1 An overview of the court system
As we have learnt, all court business in Scotland is classified as either criminal or civil. This classification is important as it determines a number of things such as the remedy or sanction which may be applied, the reasons for bringing a case and who may bring the case (have standing to bring a case). The court structure reflects this classification by structurally separating criminal from civil courts.
Criminal cases (sometimes referred to as matters or business) are heard in the criminal courts. These courts consider prosecutions brought by the Procurator Fiscal (you will learn more about this later). They have their own court structure and procedures and are known collectively as the criminal justice system. Civil cases are heard within the civil courts. In civil cases (sometimes referred to as matters or business) the court will determine disputes between the parties to the case. These courts also have their own structure and procedure, known as the civil justice system.

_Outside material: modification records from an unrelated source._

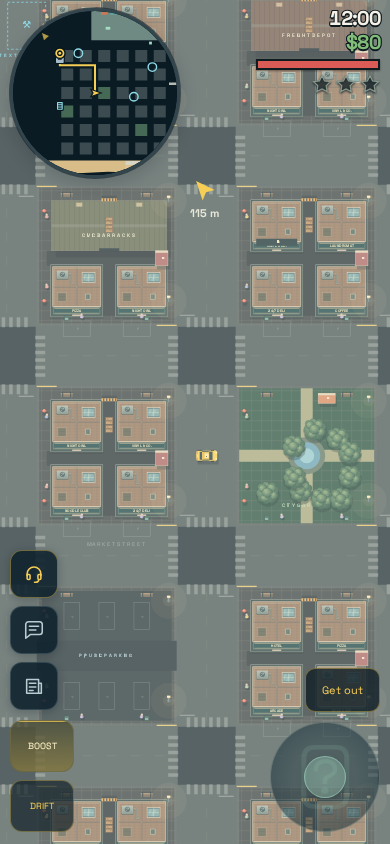
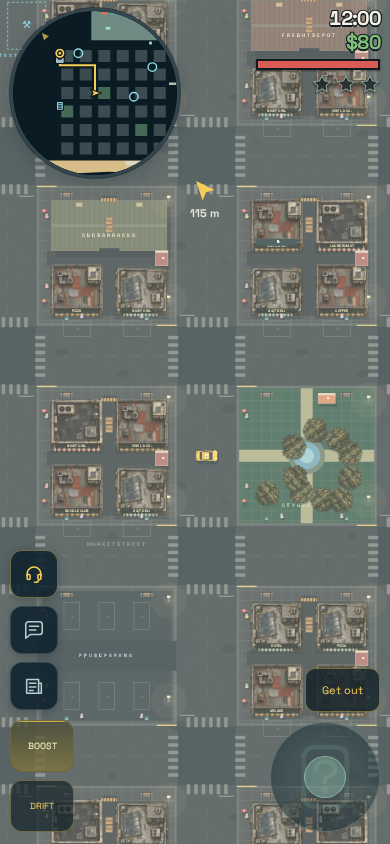
Give city artwork weathered materials and stable visual variety

diff --git a/src/artwork/catalogue.ts b/src/artwork/catalogue.ts
@@ -3,27 +3,39 @@ import { vec, type Vec } from '../physics';
 /** All coordinates are metres, relative to the collision body's centre. */
 export type ArtBounds = Readonly<{ x: number; y: number; width: number; height: number }>;
 export type PropArtwork = Readonly<{
-  image: 'shop' | 'tree';
+  image: 'shop-tar' | 'shop-rust' | 'shop-concrete' | 'tree-worn';
   layer: 'structure';
   bounds: ArtBounds;
+  rotation?: number;
   /** Convex silhouette for sun shadows; optional outline for blocking directed light. */
   silhouette: readonly Vec[];
   occluder?: readonly Vec[];
 }>;
-export type ArtProp = { kind: string; body: { position: Vec; angle?: number; w: number; h: number } };
+export type ArtProp = { id?: number; sourceId?: string; kind: string; body: { position: Vec; angle?: number; w: number; h: number } };
 const shopOutline = [vec(-5.3, -5.3), vec(5.3, -5.3), vec(5.3, 5.3), vec(-5.3, 5.3)];
+const shop = { layer: 'structure', bounds: { x: -5.3, y: -5.3, width: 10.6, height: 10.6 }, silhouette: shopOutline, occluder: shopOutline } as const;
 export const propArtwork = {
-  shop: { image: 'shop', layer: 'structure', bounds: { x: -5.3, y: -5.3, width: 10.6, height: 10.6 }, silhouette: shopOutline, occluder: shopOutline },
-  tree: { image: 'tree', layer: 'structure', bounds: { x: -2.6, y: -2.6, width: 5.2, height: 5.2 }, silhouette: Array.from({ length: 12 }, (_, i) => vec(Math.cos(i * Math.PI / 6) * 2.4, Math.sin(i * Math.PI / 6) * 2.4)) },
+  shop: { ...shop, image: 'shop-tar' },
+  shopRust: { ...shop, image: 'shop-rust' },
+  shopConcrete: { ...shop, image: 'shop-concrete' },
+  tree: { image: 'tree-worn', layer: 'structure', bounds: { x: -2.6, y: -2.6, width: 5.2, height: 5.2 }, silhouette: Array.from({ length: 12 }, (_, i) => vec(Math.cos(i * Math.PI / 6) * 2.4, Math.sin(i * Math.PI / 6) * 2.4)) },
 } as const satisfies Record<string, PropArtwork>;
-export const asphaltArtwork = { image: 'asphalt', layer: 'ground', tileMetres: 4 } as const;
+const shops = [propArtwork.shop, propArtwork.shopRust, propArtwork.shopConcrete];
+const trees = Array.from({ length: 4 }, (_, i) => ({ ...propArtwork.tree, rotation: i * Math.PI / 2 }));
+export const asphaltArtwork = { image: 'asphalt', layer: 'ground', tileMetres: 48 } as const;
 
-/** Initial defaults only. No label-based appearance, map migration or physics changes. */
+/** Appearance uses stable identity, never the simulation's random stream or display labels. */
+function appearanceSeed(prop: ArtProp): number {
+  const identity = prop.sourceId ?? String(prop.id ?? `${prop.body.position.x},${prop.body.position.y}`);
+  let seed = 2166136261;
+  for (let i = 0; i < identity.length; i++) seed = Math.imul(seed ^ identity.charCodeAt(i), 16777619);
+  return seed >>> 0;
+}
 export function artworkFor(prop: ArtProp): PropArtwork | undefined {
   const { position: p, w, h } = prop.body;
   if (p.x < 0 || p.x > 240 || p.y < 0 || p.y > 240) return;
-  if (prop.kind === 'building' && w === 10 && h === 10) return propArtwork.shop;
-  if (prop.kind === 'tree') return propArtwork.tree;
+  if (prop.kind === 'building' && w === 10 && h === 10) return shops[appearanceSeed(prop) % shops.length];
+  if (prop.kind === 'tree') return trees[appearanceSeed(prop) % trees.length];
 }
 export function artRadius(prop: ArtProp): number {
   const b = artworkFor(prop)?.bounds;

diff --git a/src/artwork/catalogue.test.ts b/src/artwork/catalogue.test.ts
@@ -2,11 +2,12 @@ import { describe, expect, it } from 'vitest';
 import { Body, contact, vec } from '../physics';
 import { collectOccluders, occluderFor, pointInConvex, shadowVolume } from '../lighting-occlusion';
 import { artRadius, artworkFor, propArtwork } from './catalogue';
+import { World } from '../world';
 
 describe('top-down artwork geometry', () => {
   it('keeps collision footprints independent of roof overhangs and foliage', () => {
     const tree = { kind: 'tree', body: new Body(90, 90, Infinity, 1.8, 1.8) };
-    expect(artworkFor(tree)).toBe(propArtwork.tree);
+    expect(artworkFor(tree)?.image).toBe('tree-worn');
     expect(artRadius(tree)).toBeGreaterThan(3.6);
     expect(contact(tree.body, new Body(92.2, 90, 1000, 0.7, 0.7))).toBeNull();
     const shop = { kind: 'building', body: new Body(14, 14, Infinity, 10, 10) };
@@ -26,6 +27,19 @@ describe('top-down artwork geometry', () => {
     expect(outline.points[0].y).toBeCloseTo(14 - Math.SQRT2 * 5.3);
     expect(pointInConvex(vec(35, 14), shadowVolume(vec(-10, 14), outline, 50))).toBe(true);
     expect(collectOccluders([{ ...prop, alive: false }], { minX: 0, minY: 0, maxX: 40, maxY: 40 }, 20, outlineFor)).toEqual([]);
+  });
+  it('assigns varied, stable artwork without using simulation randomness', () => {
+    const a = new World(), b = new World();
+    const appearances = a.props.map(p => artworkFor(p));
+    expect(new Set(appearances.filter(p => p?.image.startsWith('shop')).map(p => p!.image)).size).toBe(3);
+    expect(new Set(appearances.filter(p => p?.image === 'tree-worn').map(p => p!.rotation)).size).toBe(4);
+    expect(appearances).toEqual(b.props.map(p => artworkFor(p)));
+    expect(a.random()).toEqual(b.random());
+    const prop = a.props.find(p => artworkFor(p)?.image.startsWith('shop'))!;
+    const chosen = artworkFor(prop);
+    expect(artworkFor({ ...prop, label: 'A DIFFERENT NAME', body: new Body(200, 200, Infinity, 10, 10) } as typeof prop)).toBe(chosen);
+    const owned = { ...prop, sourceId: 'stable-authored-shop' };
+    expect(artworkFor({ ...owned, id: 9999 })).toBe(artworkFor(owned));
   });
   it('retains procedural visuals for other districts, sizes and prop kinds', () => {
     for (const prop of [

diff --git a/src/artwork/images.ts b/src/artwork/images.ts
@@ -1,5 +1,7 @@
-import shop from '../assets/map/shop.svg?inline';
-import tree from '../assets/map/tree.svg?inline';
+import shopTar from '../assets/map/shop-tar.png?inline';
+import shopRust from '../assets/map/shop-rust.png?inline';
+import shopConcrete from '../assets/map/shop-concrete.png?inline';
+import tree from '../assets/map/tree-worn.png?inline';
 import asphalt from '../assets/map/asphalt.svg?inline';
 import { asphaltArtwork, type ArtBounds, type PropArtwork } from './catalogue';
 
@@ -9,7 +11,7 @@ export class ArtworkImages {
   private loading?: Promise<void>;
   private patterns = new WeakMap<CanvasRenderingContext2D, CanvasPattern>();
   load(): Promise<void> {
-    return this.loading ??= Promise.all(Object.entries({ shop, tree, asphalt }).map(([id, src]) => new Promise<void>(resolve => {
+    return this.loading ??= Promise.all(Object.entries({ 'shop-tar': shopTar, 'shop-rust': shopRust, 'shop-concrete': shopConcrete, 'tree-worn': tree, asphalt }).map(([id, src]) => new Promise<void>(resolve => {
       const image = new Image();
       image.onload = () => { this.images.set(id, image); resolve(); };
       // Individual failures retain procedural fallback artwork, including in offline builds.
@@ -22,7 +24,8 @@ export class ArtworkImages {
     const image = this.images.get(art.image);
     if (!image) return false;
     const b = art.bounds;
-    c.drawImage(image, b.x, b.y, b.width, b.height);
+    c.save(); c.rotate(art.rotation ?? 0);
+    c.drawImage(image, b.x, b.y, b.width, b.height); c.restore();
     return true;
   }
   ground(c: CanvasRenderingContext2D, bounds: ArtBounds): void {
@@ -36,7 +39,7 @@ export class ArtworkImages {
       pattern.setTransform(new DOMMatrix().scale(size / image.naturalWidth, size / image.naturalHeight));
       this.patterns.set(c, pattern);
     }
-    c.save(); c.globalAlpha = 0.4; c.fillStyle = pattern;
+    c.save(); c.globalAlpha = 0.7; c.fillStyle = pattern;
     c.fillRect(bounds.x, bounds.y, bounds.width, bounds.height); c.restore();
   }
 }

diff --git a/src/renderer.ts b/src/renderer.ts
@@ -271,7 +271,7 @@ export class Renderer {
     }
     // The base palette was authored for a night city; lift it toward daylight so morning/afternoon
     // do not read as a darker night before the ambient lighting pass is applied.
-    this.rect(CITY_SHORE.min, CITY_SHORE.min, CITY_SHORE.max - CITY_SHORE.min, CITY_SHORE.max - CITY_SHORE.min, mixHex('#29383e', '#84938a', this.daylight * 0.45), '#bac2a5');
+    this.rect(CITY_SHORE.min, CITY_SHORE.min, CITY_SHORE.max - CITY_SHORE.min, CITY_SHORE.max - CITY_SHORE.min, mixHex('#253033', '#53615f', this.daylight * 0.45), '#bac2a5');
     artworkImages.ground(c, { x: CITY_SHORE.min, y: CITY_SHORE.min, width: CITY_SHORE.max - CITY_SHORE.min, height: CITY_SHORE.max - CITY_SHORE.min });
     this.countrysideGround();
     drawHarbourGround(this);
@@ -442,7 +442,8 @@ export class Renderer {
       c.save(); c.translate(so.x, so.y); c.globalAlpha *= this.shadowAlpha;
       trace(c, [...art.silhouette], true); c.fillStyle = '#172c2d80'; c.fill(); c.restore();
       artworkImages.draw(c, art);
-      if (art.image === 'shop') {
+      if (prop.kind === 'building') {
+        this.rect(-4.3, 3.55, 8.6, 1.0, '#182320dd');
         // Rasterize at a normal font size; subpixel Canvas fonts lose glyph strokes.
         c.save(); c.scale(0.05, 0.05);
         this.label(prop.label, 0, 81, 20 * Math.min(0.72, 8.6 / Math.max(1, prop.label.length * 0.65)), prop.label === 'PIT STOP' ? MINT : '#f0dfae', '700');

diff --git a/docs/map-artwork.md b/docs/map-artwork.md
@@ -1,21 +1,25 @@
 # Top-down map artwork
 
 The first artwork pass replaces standard 10 × 10 m city shops and urban trees
-with original SVG illustrations, and adds a repeating asphalt grain beneath city
-blocks. Other buildings, the countryside, harbour and beach keep their procedural
+with textured PNG illustrations, and adds asphalt grain, cracks and scattered
+repairs beneath city blocks. Three distinct roof materials (patched tar, rusted
+corrugated metal and weathered concrete) replace the uniform prototype roof.
+An irregular urban tree is reused in four deterministic orientations. Other buildings, the countryside, harbour and beach keep their procedural
 art. Vehicle, pedestrian, map and collision data are unchanged.
 
 ## Where to work
 
-- `src/assets/map/`: self-contained image files (SVG now; transparent PNG works too).
+- `src/assets/map/`: self-contained image files (transparent PNG sprites and an SVG ground tile).
 - `src/artwork/catalogue.ts`: image identity, bounds in metres, collision-centred
-  alignment, sun-shadow silhouette and optional directed-light occluder.
+  alignment, stable visual variants, sun-shadow silhouette and optional directed-light occluder.
 - `src/artwork/images.ts`: explicit `?inline` imports, shared image decoding and
   cached world-anchored ground patterns.
 - `src/renderer.ts`: ground and structure passes, dynamic signs and fallback drawing.
 
 The existing default appearance rules choose city shops by kind, size and position,
-never by display name. No map schema change or saved-map migration is needed for
+never by display name. A separate hash of source ID (or generated prop ID) picks
+roof material and tree orientation, without consuming simulation randomness.
+Moving or renaming an identified prop keeps its appearance. No map schema change or saved-map migration is needed for
 this first pass. Add authored visual IDs when individual map objects need distinct
 styles; do not use their labels as asset identifiers.
 
@@ -23,7 +27,7 @@ styles; do not use their labels as asset identifiers.
 
 All artwork uses a straight overhead view, with north at the top. The anchor is the
 collision body's centre. Bounds describe the *entire image*, including transparent
-padding, relative to that anchor. A 212 × 212 shop image occupies 10.6 × 10.6 m:
+padding, relative to that anchor. A 256 × 256 shop image occupies 10.6 × 10.6 m:
 its bounds start at (-5.3, -5.3), while its physical body stays 10 × 10 m. Urban
 tree art occupies 5.2 × 5.2 m around its existing 1.8 × 1.8 m collision body.
 
@@ -45,10 +49,10 @@ Images decode before the first game frame and are shared with editor previews.
 A failed image falls back to procedural drawing and its original light occluder.
 Dead props go through the existing rubble/destruction drawing before live artwork
 is considered. Dedicated damaged or destroyed images can follow when a particular
-asset needs them; this pass does not add an unused state/variant system.
+asset needs them; this pass keeps the existing damage lifecycle.
 
-The asphalt tile repeats every 4 m, anchored at world origin. It is transparent
-grain over the existing road colour, so daytime colour changes still work. Road
+The asphalt tile repeats every 48 m, anchored at world origin. It is transparent
+grain and sparse repairs over the darker road colour, so daytime colour changes still work. Road
 markings and sidewalks are drawn above it. Surface physics continues to use map
 geometry, never pixel colours. The tile pattern is cached per canvas context.
 
@@ -61,16 +65,23 @@ floors and isometric depth sorting are outside this first top-down pass.
 `npm test` covers physical footprint independence, rotating light outlines,
 destruction and procedural defaults. `npm run build` checks TypeScript and enforces
 one standalone HTML with embedded assets. `node tools/artwork-check.mjs` exercises
-the offline production build, actual SVG decoding/drawing, missing-image fallback,
+the offline production build, actual PNG decoding/drawing and all three roof variants, missing-image fallback,
 night lighting, physical tree destruction, fixed-step driving and compact touch
 layouts. Screenshots are written to `scenario-runs/artwork` by default.
 
-Verification for this first pass: 710 tests in 56 files passed, strict TypeScript
+Verification for this pass: 711 tests in 56 files passed, strict TypeScript
 and the standalone build passed, and the offline Chromium check passed on
 1440 × 900 desktop, 390 × 844 portrait and 844 × 390 landscape. An additional
 context deliberately failed all map image loads and retained playable procedural
 fallbacks. No browser errors or external HTTP(S) requests were observed.
 
-![City shops and park in daylight](screenshots/map-artwork/desktop-day.png)
+![Initial uniform concept](screenshots/map-artwork/before-day.png)
+![Grittier, varied city shops and park in daylight](screenshots/map-artwork/desktop-day.png)
+![Closer view of the roof materials and trees](screenshots/map-artwork/desktop-detail.png)
 ![The same artwork under night lighting](screenshots/map-artwork/desktop-night.png)
 ![Compact portrait layout](screenshots/map-artwork/portrait-day.png)
+
+The PNGs were generated separately with the built-in image-generation tool using
+the user-provided city scene as a style reference. Their transparent export margins
+were trimmed and they were resized to normal gameplay resolution. Full generation
+prompts are in [map-artwork-prompts.md](map-artwork-prompts.md).

diff --git a/docs/map-artwork-prompts.md b/docs/map-artwork-prompts.md
@@ -1,0 +1,20 @@
+# Gritty artwork prompts
+
+Generated with the built-in image-generation tool. The user supplied a top-down urban scene as a style reference. Each PNG was generated separately with transparency, then its near-transparent export margin was trimmed and the sprite resized for the game (256 px roofs, 192 px tree). Source artwork is preserved in the generation outputs. No API/CLI fallback was used.
+
+## shop-tar.png
+
+Use case: stylized-concept. Asset type: actual transparent PNG building sprite for a top-down driving game. The input image is STYLE REFERENCE ONLY: its gritty muted urban materials, visual density, and true overhead architecture. Generate ONE isolated square 10m by 10m shop rooftop, straight orthographic overhead, aligned with image axes. Occupy 96% of a square canvas with the complete building footprint, centred; leave only a thin transparent margin. No ground, pavement, street, people, vehicles, text or cast shadow outside the footprint. Flat ambient diffuse light; convincing local grime and material shading, but no dramatic illumination. Southern/bottom edge has a narrow faded striped shop awning; keep it inside the square. Rich painterly realistic game art, crisp at small size, dirty charcoal, desaturated concrete, moss, oxidised metal; avoid polished toy-like vector look. All props stay inside the building footprint. This building has a patched near-black bitumen flat roof, irregular grey repairs, damp stains and drain channels. One large battered twin-fan HVAC unit in the upper-left, old pale skylight lower-right, tangled pipes, a few windblown scraps. Faded burgundy and dirty-cream striped bottom awning. Strong asymmetry and broad readable patches.
+
+## shop-rust.png
+
+Use case: stylized-concept. Asset type: actual transparent PNG building sprite for a top-down driving game. The input image is STYLE REFERENCE ONLY: its gritty muted urban materials, visual density, and true overhead architecture. Generate ONE isolated square 10m by 10m shop rooftop, straight orthographic overhead, aligned with image axes. Occupy 96% of a square canvas with the complete building footprint, centred; leave only a thin transparent margin. No ground, pavement, street, people, vehicles, text or cast shadow outside the footprint. Flat ambient diffuse light; convincing local grime and material shading, but no dramatic illumination. Southern/bottom edge has a narrow faded striped shop awning; keep it inside the square. Rich painterly realistic game art, crisp at small size, dirty charcoal, desaturated concrete, moss, oxidised metal; avoid polished toy-like vector look. All props stay inside the building footprint. This building has weathered corrugated oxidised metal roofing with large rust-red and grey-green areas, uneven replacement sheets, dark water streaks, cracked guttering. A small mismatched pale plant room in the top-right, two exhaust ducts and a battered vent elsewhere. Faded mustard and dirty charcoal bottom awning. This should read very differently from a dark tar roof.
+
+## shop-concrete.png
+
+Use case: stylized-concept. Asset type: actual transparent PNG building sprite for a top-down driving game. The input image is STYLE REFERENCE ONLY: its gritty muted urban materials, visual density, and true overhead architecture. Generate ONE isolated square 10m by 10m shop rooftop, straight orthographic overhead, aligned with image axes. Occupy 96% of a square canvas with the complete building footprint, centred; leave only a thin transparent margin. No ground, pavement, street, people, vehicles, text or cast shadow outside the footprint. Flat ambient diffuse light; convincing local grime and material shading, but no dramatic illumination. Southern/bottom edge has a narrow faded striped shop awning; keep it inside the square. Rich painterly realistic game art, crisp at small size, dirty charcoal, desaturated concrete, moss, oxidised metal; avoid polished toy-like vector look. All props stay inside the building footprint. This building has aged pale stone-grey concrete roofing with broad cracks, a mossy perimeter, grimy runoff and rough patched repairs. A big diagonal glazed industrial skylight in the left half, small rooftop utility shed in upper-right, antenna, old ducts. Faded teal and dirty-cream striped bottom awning. Distinct roof silhouette details within the same square footprint.
+
+## tree-worn.png
+
+Use case: stylized-concept. Asset type: actual transparent PNG tree canopy sprite for a true top-down driving game. Input image is STYLE REFERENCE ONLY: gritty, muted, realistic overhead game world. Generate ONE isolated irregular mature urban broadleaf tree seen DIRECTLY FROM ABOVE, crown centred in a square canvas, fills 94% of canvas; transparent background. Rough asymmetric canopy with gaps, tiny hints of branches, some sparse dry brown foliage among dark dusty olive and sage-green leaves. Natural painterly realistic texture, large readable leaf clusters, restrained highlights, flat ambient daylight, no ground, no grass, no pavement, no text, no cast shadow, no isometric perspective, no shiny spherical topiary. Needs to read clearly at 40-70 pixels wide.
+

diff --git a/src/assets/ATTRIBUTION.md b/src/assets/ATTRIBUTION.md
@@ -19,5 +19,9 @@ accessible from the game's welcome/pause settings.
 
 ## Map artwork
 
-`map/shop.svg`, `map/tree.svg`, and `map/asphalt.svg` are original illustrations
-created for Taxi Chaos. They contain no external images, fonts or other assets.
+`map/shop-tar.png`, `map/shop-rust.png`, `map/shop-concrete.png`, and
+`map/tree-worn.png` were generated for Taxi Chaos with OpenAI's built-in image
+generation tool, using a user-supplied urban scene as a style reference. Prompt
+specifications are in `docs/map-artwork-prompts.md`. Transparent sprites are trimmed
+and resized for gameplay. `map/asphalt.svg` is original vector surface detail.
+These assets require no external fonts, images or runtime services.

At the end of this course you will find a link to a glossary of Scottish legal terms which lists terms lawyers use together with an explanation.